Key Verse: (Numbers 19:19) “The clean person shall sprinkle (hyssop and water upon) the unclean on the third day and on the seventh day; and on the seventh day he shall purify himself, wash his clothes, and bathe in water; and at evening he shall be clean.”
The hands are one of the five main areas where germs enter the body—the other four being the eyes, ears, nose, and mouth. Germs prefer to hitchhike (on the hands and under the fingernails) rather than fly through the air. Once germs are established on your hands and fingertips, it is only a matter of time before you rub your eyes, scratch your nose, stroke your ears, or touch your mouth—letting the germs in those portals of entry.
Sections of Leviticus, Deuteronomy, and Numbers outline laws that protected Israelites from communicable diseases.
The Importance of Hygiene in Stopping Infection and Disease
Proper hygiene is as essential as diet and exercise to optimum health. You can significantly reduce infections, allergy attacks, and other negative health conditions by cleansing your body of toxins, pollutants, allergens, and disease-causing germs.

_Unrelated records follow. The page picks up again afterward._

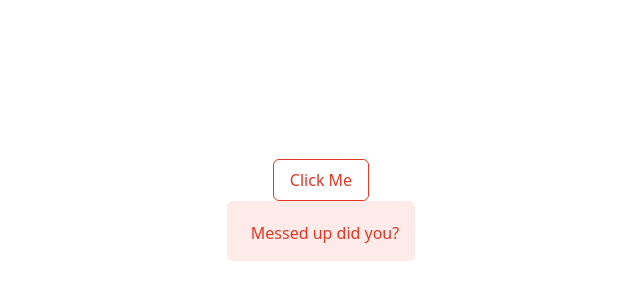
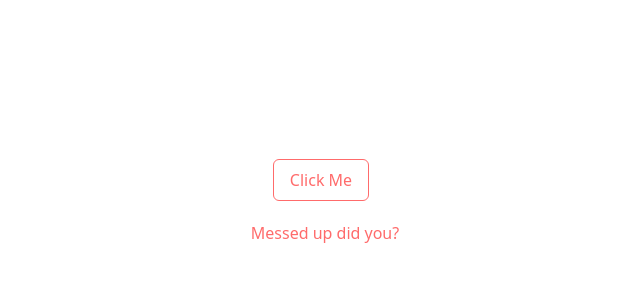
Before and after one commit to sangosteve/ui, a Next.js app: page / in a window 1280 px wide. Shown: the part 190-490 px from the top of the page, without its empty margins (319-959 px from the left). Built offline with nearby package versions, Linux system fonts and the light colour scheme.

Commit message:
Theme and Design Tokens

```diff
--- a/package.json
+++ b/package.json
@@ -1,7 +1,11 @@
 {
   "name": "ui",
   "version": "0.1.0",
-  "private": true,
+  "private": false,
+  "repository": "https://github.com/sangosteve/ui.git",
+  "publishConfig": {
+    "registry": "https://npm.pkg.github.com"
+  },
   "scripts": {
     "dev": "next dev",
     "build": "next build",
--- a/tailwind.config.js
+++ b/tailwind.config.js
@@ -8,80 +8,92 @@ module.exports = {
   theme: {
     colors: {
       /* Color styles */
-      "blue-50": "#E6F0FB",
-      "blue-100": "#B0CFF1",
-      "blue-200": "#8AB8EA",
-      "blue-300": "#5497E1",
-      "blue-400": "#3383DB",
-      "blue-500": "#0064D2",
-      "blue-600": "#005BBF",
-      "blue-700": "#004795",
-      "blue-800": "#003774",
-      "blue-900": "#002A58",
-      "yellow-50": "#FFFAE6",
-      "yellow-100": "#FFEFB2",
-      "yellow-200": "#FFE78D",
-      "yellow-300": "#FFDB5A",
-      "yellow-400": "#FFD539",
-      "yellow-500": "#FFCA08",
-      "yellow-600": "#E8B807",
-      "yellow-700": "#B58F06",
-      "yellow-800": "#8C6F04",
-      "yellow-900": "#6B5503",
-      "green-50": "#E9F7EF",
-      "green-100": "#BCE6CE",
-      "green-200": "#9CDAB6",
-      "green-300": "#6EC994",
-      "green-400": "#52BE80",
-      "green-500": "#27AE60",
-      "green-600": "#239E57",
-      "green-700": "#1C7C44",
-      "green-800": "#156035",
-      "green-900": "#104928",
-      "orange-50": "#FEEEEA",
-      "orange-100": "#FBCCBD",
-      "orange-200": "#F9B39D",
-      "orange-300": "#F69070",
-      "orange-400": "#F47A55",
-      "orange-500": "#F1592A",
-      "orange-600": "#DB5126",
-      "orange-700": "#AB3F1E",
-      "orange-800": "#853117",
-      "orange-900": "#652512",
-      "red-50": "#FCEBE9",
-      "red-100": "#F5C1BC",
-      "red-200": "#F1A39B",
-      "red-300": "#EA7A6E",
-      "red-400": "#E66051",
-      "red-500": "#E03826",
-      "red-600": "#CC3323",
-      "red-700": "#9F281B",
-      "red-800": "#7B1F15",
-      "red-900": "#5E1810",
-      "neutral-50": "#EBEDF1",
-      "neutral-100": "#C1C8D2",
-      "neutral-200": "#A3AEBC",
-      "neutral-300": "#7A899E",
-      "neutral-400": "#60728B",
-      "neutral-500": "#384F6E",
-      "neutral-600": "#334864",
-      "neutral-700": "#28384E",
-      "neutral-800": "#1F2B3D",
-      "neutral-900": "#18212E",
+      "indigo-000": "#EDF2FF",
+      "indigo-000": "#EDF2FF",
+      "indigo-100": "#DBE4FF",
+      "indigo-200": "#BAC8FF",
+      "indigo-300": "#91A7FF",
+      "indigo-400": "#748FFC",
+      "indigo-500": "#5C7CFA",
+      "indigo-600": "#4C6EF5",
+      "indigo-700": "#4263EB",
+      "indigo-800": "#3B5BDB",
+      "indigo-900": "#364FC7",
+      "gray-000": "#F8F9FA",
+      "gray-100": "#F1F3F5",
+      "gray-200": "#E9ECEF",
+      "gray-300": "#DEE2E6",
+      "gray-400": "#CED4DA",
+      "gray-500": "#ADB5BD",
+      "gray-600": "#868E96",
+      "gray-700": "#495057",
+      "gray-800": "#343A40",
+      "gray-900": "#212529",
+      "green-000": "#E6FCF5",
+      "green-100": "#C3FAE8",
+      "green-200": "#96F2D7",
+      "green-300": "#63E6BE",
+      "green-400": "#38D9A9",
+      "green-500": "#20C997",
+      "green-600": "#12B886",
+      "green-700": "#0CA678",
+      "green-800": "#099268",
+      "green-900": "#087F5B",
+      "orange-000": "#FFF4E6",
+      "orange-100": "#FFE8CC",
+      "orange-200": "#FFD8A8",
+      "orange-300": "#FFC078",
+      "orange-400": "#FFA94D",
+      "orange-500": "#FF922B",
+      "orange-600": "#FD7E14",
+      "orange-700": "#F76707",
+      "orange-800": "#E8590C",
+      "orange-900": "#D9480F",
+      "red-000": "#FFF5F5",
+      "red-100": "#FFE3E3",
+      "red-200": "#FFC9C9",
+      "red-300": "#FFA8A8",
+      "red-400": "#FF8787",
+      "red-500": "#FF6B6B",
+      "red-600": "#FA5252",
+      "red-700": "#F03E3E",
+      "red-800": "#E03131",
+      "red-900": "#C92A2A",
       white: "#FFFFFF",
       black: "#000000",
       transparent: "transparent",
     },
     fontSize: {
-      "-h1": "48px",
-      "-h2": "40px",
-      "-h3": "33px",
-      "-h4": "28px",
-      "-h5": "23px",
-      "-title1": "19px",
-      "-title2": "16px",
-      "-body": " 13px",
-      "-caption": "11px",
+      h1: "64px",
+      h2: "48px",
+      h3: "32px",
+      h4: "24px",
+      h5: "20px",
+      subtitle1: "16px",
+      body2: "14px",
+      subtitle2: "14px",
+      body1: "16px",
+      caption: "12px",
+      "h1-semibold": "64px",
+      "h2-semibold": "48px",
+      "h3-semibold": "32px",
+      "h4-semibold": "24px",
+      "h5-semibold": "20px",
+      "subtitle1-semibold": "16px",
+      "subtitle2-semibold": "14px",
+      "body1-semibold": "16px",
+      "body2-semibold": "14px",
+      "caption-semibold": "12px",
+      "h1-bold": "64px",
+      "h2-bold": "48px",
+      "h3-bold": "32px",
+      "h4-bold": "24px",
+      "h5-bold": "20px",
+      "subtitle1-bold": "16px",
+      "subtitle2-bold": "14px",
+      "body1-bold": "16px",
+      "body2-bold": "14px",
+      "caption-bold": "12px",
     },
     extend: {},
   },
--- a/tsconfig.json
+++ b/tsconfig.json
@@ -1,6 +1,7 @@
 {
   "compilerOptions": {
     "target": "es5",
+    "outDir": "./lib/esm",
     "lib": ["dom", "dom.iterable", "esnext"],
     "allowJs": true,
     "skipLibCheck": true,
```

The body’s immune system is an autonomic or “automatic” function. The body reacts automatically when it senses an invasion by the disease-causing bacteria, fungi, viruses, and allergens that surround us in our homes, job sites, or backyards. Normally, the human immune system effectively fights off these diseases, but it easily becomes overloaded in today’s toxic world. To make matters worse, our transglobal travel rapidly transports new diseases around the world in a day!
One of the first defenses against cancer was attained through hygienic means. In the 18th century, London’s chimney sweeps incurred an unusually high rate of scrotal cancer until a local surgeon named Dr. Potts determined that those who regularly washed away the carcinogenic soot collected on their skin escaped the disease. A century later hundreds of thousands of European women were dying of “childbirth fever”, and a Viennese obstetrician, Dr. Semmelweis, discovered that when doctors washed their hands between deliveries, the death rate of the women dropped by 90%. The doctors were unwittingly transferring infection from one delivery to the other. Even during World War II deaths from poor hygiene caused three times more deaths than battlefield wounds.